#### [Task prompt]
What lines in the data below mention the string "PetalWidthCm"? Copy them out.
#### Records for processing
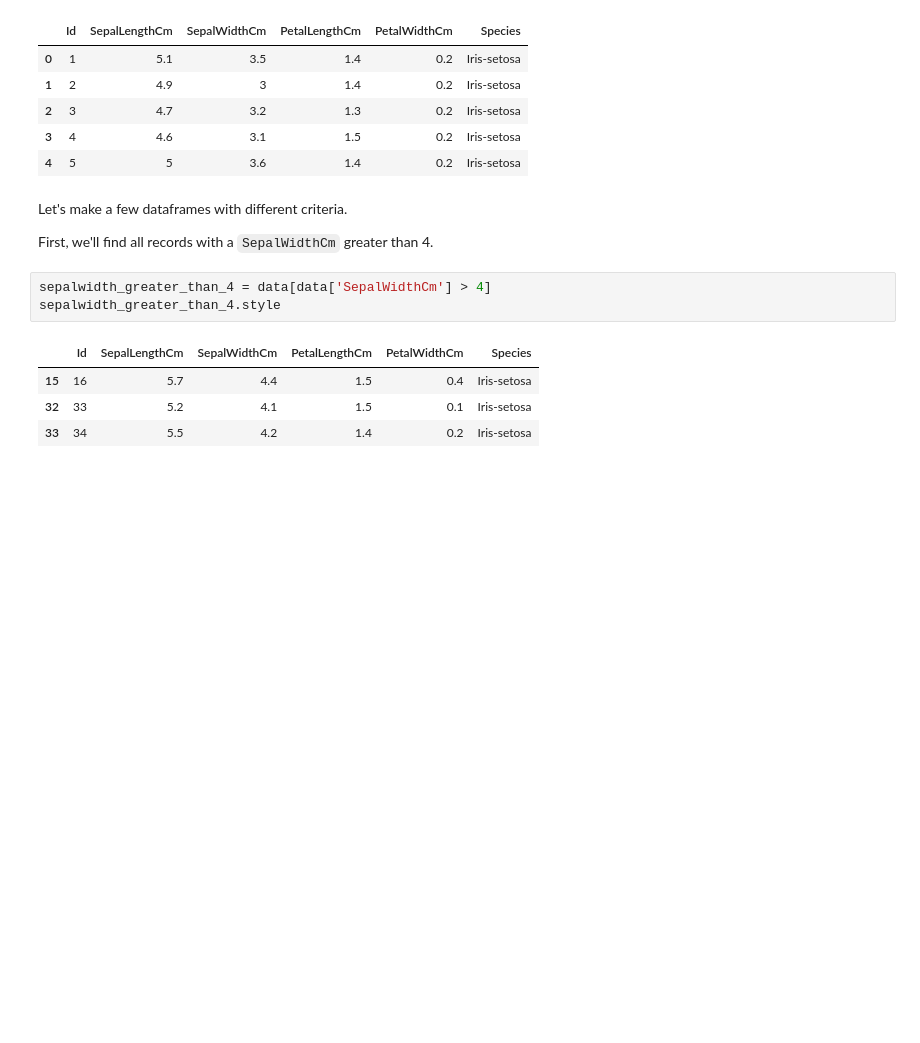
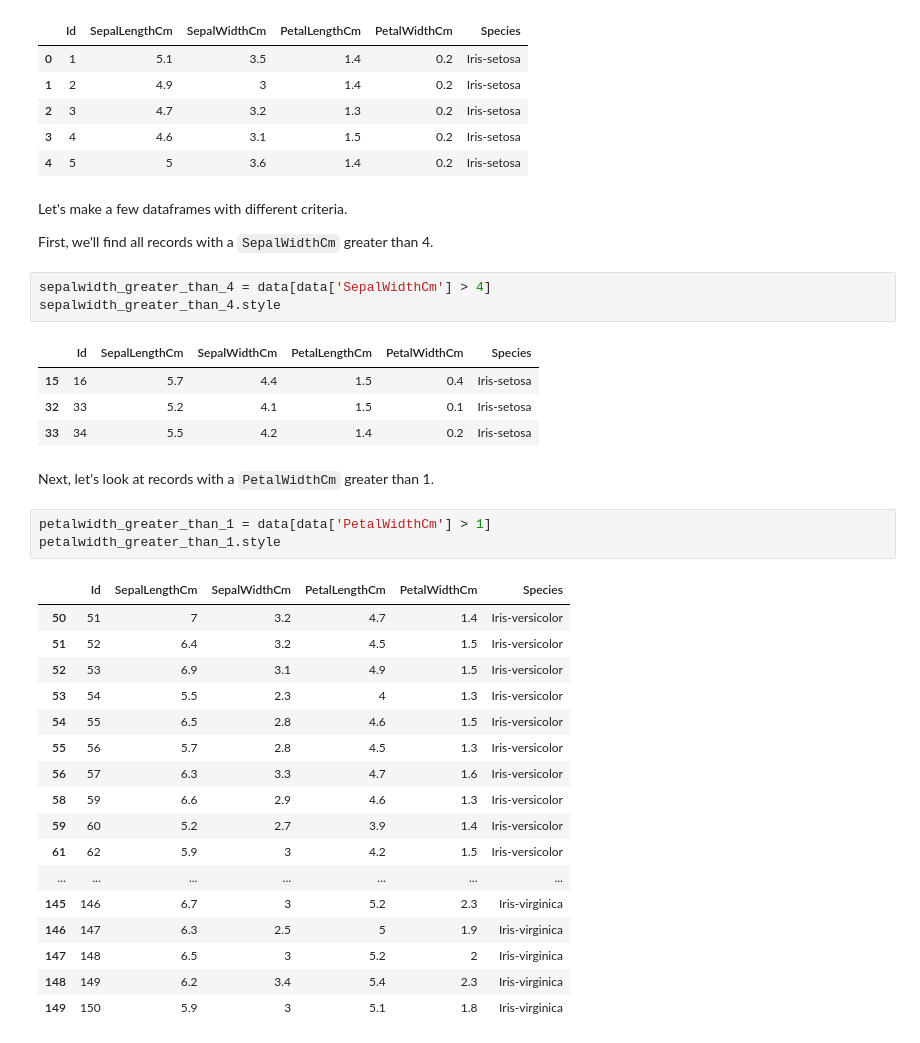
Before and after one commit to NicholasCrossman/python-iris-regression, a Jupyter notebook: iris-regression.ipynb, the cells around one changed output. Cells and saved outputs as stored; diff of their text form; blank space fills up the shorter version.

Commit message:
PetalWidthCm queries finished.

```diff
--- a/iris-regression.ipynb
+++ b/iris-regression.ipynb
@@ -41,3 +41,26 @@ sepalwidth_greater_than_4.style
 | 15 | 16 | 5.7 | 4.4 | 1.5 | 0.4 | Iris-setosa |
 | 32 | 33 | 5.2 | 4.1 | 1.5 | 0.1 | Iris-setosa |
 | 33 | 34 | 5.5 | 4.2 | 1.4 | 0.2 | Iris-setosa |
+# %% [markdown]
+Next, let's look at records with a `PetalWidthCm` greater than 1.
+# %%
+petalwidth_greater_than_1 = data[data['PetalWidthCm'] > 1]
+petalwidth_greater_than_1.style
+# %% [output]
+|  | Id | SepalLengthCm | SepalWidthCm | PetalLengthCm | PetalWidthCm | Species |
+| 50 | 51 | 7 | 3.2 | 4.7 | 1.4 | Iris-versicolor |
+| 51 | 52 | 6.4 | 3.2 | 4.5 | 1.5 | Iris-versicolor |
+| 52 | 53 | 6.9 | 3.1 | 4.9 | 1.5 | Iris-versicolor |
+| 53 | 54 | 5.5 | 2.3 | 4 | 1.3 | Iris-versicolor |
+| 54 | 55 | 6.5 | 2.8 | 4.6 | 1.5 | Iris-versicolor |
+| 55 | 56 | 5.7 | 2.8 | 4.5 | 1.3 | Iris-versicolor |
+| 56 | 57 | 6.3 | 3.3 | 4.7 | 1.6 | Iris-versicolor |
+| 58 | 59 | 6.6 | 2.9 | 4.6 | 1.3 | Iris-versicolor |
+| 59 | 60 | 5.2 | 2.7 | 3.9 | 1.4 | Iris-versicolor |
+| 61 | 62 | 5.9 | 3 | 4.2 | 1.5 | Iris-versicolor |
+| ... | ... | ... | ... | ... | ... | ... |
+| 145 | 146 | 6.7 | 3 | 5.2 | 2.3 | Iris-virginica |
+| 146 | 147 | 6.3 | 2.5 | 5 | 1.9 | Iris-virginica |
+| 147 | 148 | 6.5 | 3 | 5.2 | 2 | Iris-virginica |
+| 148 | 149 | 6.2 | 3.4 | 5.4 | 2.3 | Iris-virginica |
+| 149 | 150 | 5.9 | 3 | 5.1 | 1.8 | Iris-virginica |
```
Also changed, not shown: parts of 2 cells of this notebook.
########
#### [Response box]
PetalWidthCm queries finished.
+Next, let's look at records with a `PetalWidthCm` greater than 1.
+petalwidth_greater_than_1 = data[data['PetalWidthCm'] > 1]
+|  | Id | SepalLengthCm | SepalWidthCm | PetalLengthCm | PetalWidthCm | Species |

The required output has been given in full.